Happiness is vital to good mental health, and pedaling away causes palpable joy. DoctorNDTV explains how just 10 minutes of cycling can make you happier, as it stimulates the release of the so-called happy hormones: serotonin and endorphins. Both of these naturally occurring chemicals induce positivity and help ease pain at the same time. The more you cycle, the more these happy hormones will course through your body — to the benefit of your mental health.
2. Cycling offers stress relief.
Central to happiness is the reduction of stress. Cycling helps in that regard by balancing your body’s cortisol levels. Cortisol is known as the stress hormone, acting as the body’s alarm system that triggers that “fight-or-flight” instinct. Elevated cortisol levels can keep you in fight-or-flight mode, causing heightened feelings of duress and stress. Once on the saddle, you’ll be focusing on breathing, keeping your balance, and pedaling — combined, these can produce a calming effect that’ll ease your body’s cortisol production. Put simply, cycling is a healthy way to de-stress.
3. Cycling boosts self-belief.
Low self-esteem can cause anxiety or even depression. Fortunately, the article ‘7 Ways Cycling Benefits Your Mental Health’ points out that cycling can help make you believe in yourself more. That’s in part due to the body producing more serotonin (see #1), which has been shown to enhance feelings of self-confidence as well. Aside from that, achieving cycling-related milestones — assaulting a tough hill, clocking a personal best time, etc. — will not only make you feel good about yourself, but also strong, powerful, and accomplished.
4. Cycling improves cognitive function.
Good mental health also means having a well-functioning mind. Research published in PLOS ONE strongly suggests that cycling helps in that aspect, too, with participants in said study demonstrating enhanced cognitive function, particularly in the areas attentional control, cognitive inhibition, and working memory. Interestingly, it's not just the act of pedaling that's responsible for these improvements, as engaging with the outdoor environment and feelings of independence and mobility are also seen as extremely helpful for the brain.
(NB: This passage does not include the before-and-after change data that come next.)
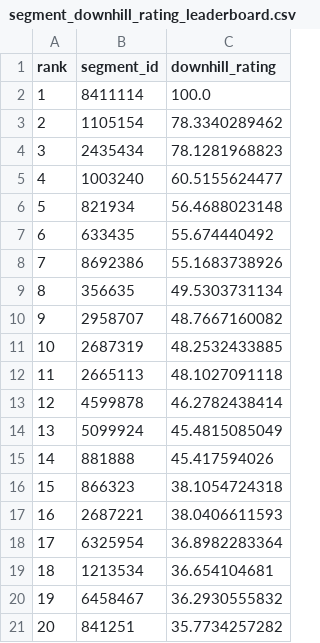
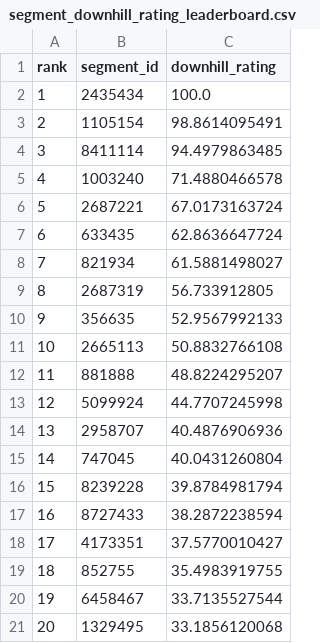
Before and after one commit to Ultramann/Stravaboards, a CSV file: app/app_data/segment_downhill_rating_leaderboard.csv, drawn as a sheet.

```diff
--- a/app/app_data/segment_downhill_rating_leaderboard.csv
+++ b/app/app_data/segment_downhill_rating_leaderboard.csv
@@ -1,21 +1,21 @@
 rank,segment_id,downhill_rating
-1,8411114,100.0
-2,1105154,78.3340289462
-3,2435434,78.1281968823
-4,1003240,60.5155624477
-5,821934,56.4688023148
-6,633435,55.674440492
-7,8692386,55.1683738926
-8,356635,49.5303731134
-9,2958707,48.7667160082
-10,2687319,48.2532433885
-11,2665113,48.1027091118
-12,4599878,46.2782438414
-13,5099924,45.4815085049
-14,881888,45.417594026
-15,866323,38.1054724318
-16,2687221,38.0406611593
-17,6325954,36.8982283364
-18,1213534,36.654104681
-19,6458467,36.2930555832
-20,841251,35.7734257282
+1,2435434,100.0
+2,1105154,98.8614095491
+3,8411114,94.4979863485
+4,1003240,71.4880466578
+5,2687221,67.0173163724
+6,633435,62.8636647724
+7,821934,61.5881498027
+8,2687319,56.733912805
+9,356635,52.9567992133
+10,2665113,50.8832766108
+11,881888,48.8224295207
+12,5099924,44.7707245998
+13,2958707,40.4876906936
+14,747045,40.0431260804
+15,8239228,39.8784981794
+16,8727433,38.2872238594
+17,4173351,37.5770010427
+18,852755,35.4983919755
+19,6458467,33.7135527544
+20,1329495,33.1856120068
```
Also changed, not shown: app/app_data/athlete_downhill_rating_leaderboard.csv, app/app_data/athlete_total_rating_leaderboard.csv, 5 other files.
5. Cycling helps in BDNF production.
For the mind to function optimally, it’ll need to be healthy. The protein brain-derived neurotrophic factor (BDNF) helps ensure that by keeping existing neurons in good condition and by helping in the creation of new ones. Physical activity such as cycling can beef up your brain's BDNF levels, thereby ensuring healthy brain function and protecting it from neurological diseases such as Alzheimer’s and Parkinson’s.
Taking into account cycling's many benefits, we certainly recommend that you get on the saddle. In case going out for a ride is not feasible, you can always train indoors in the meantime using the humble Indoor Trainer. It's a safe way to pedal away and will give you most of the benefits of cycling — including the mental ones.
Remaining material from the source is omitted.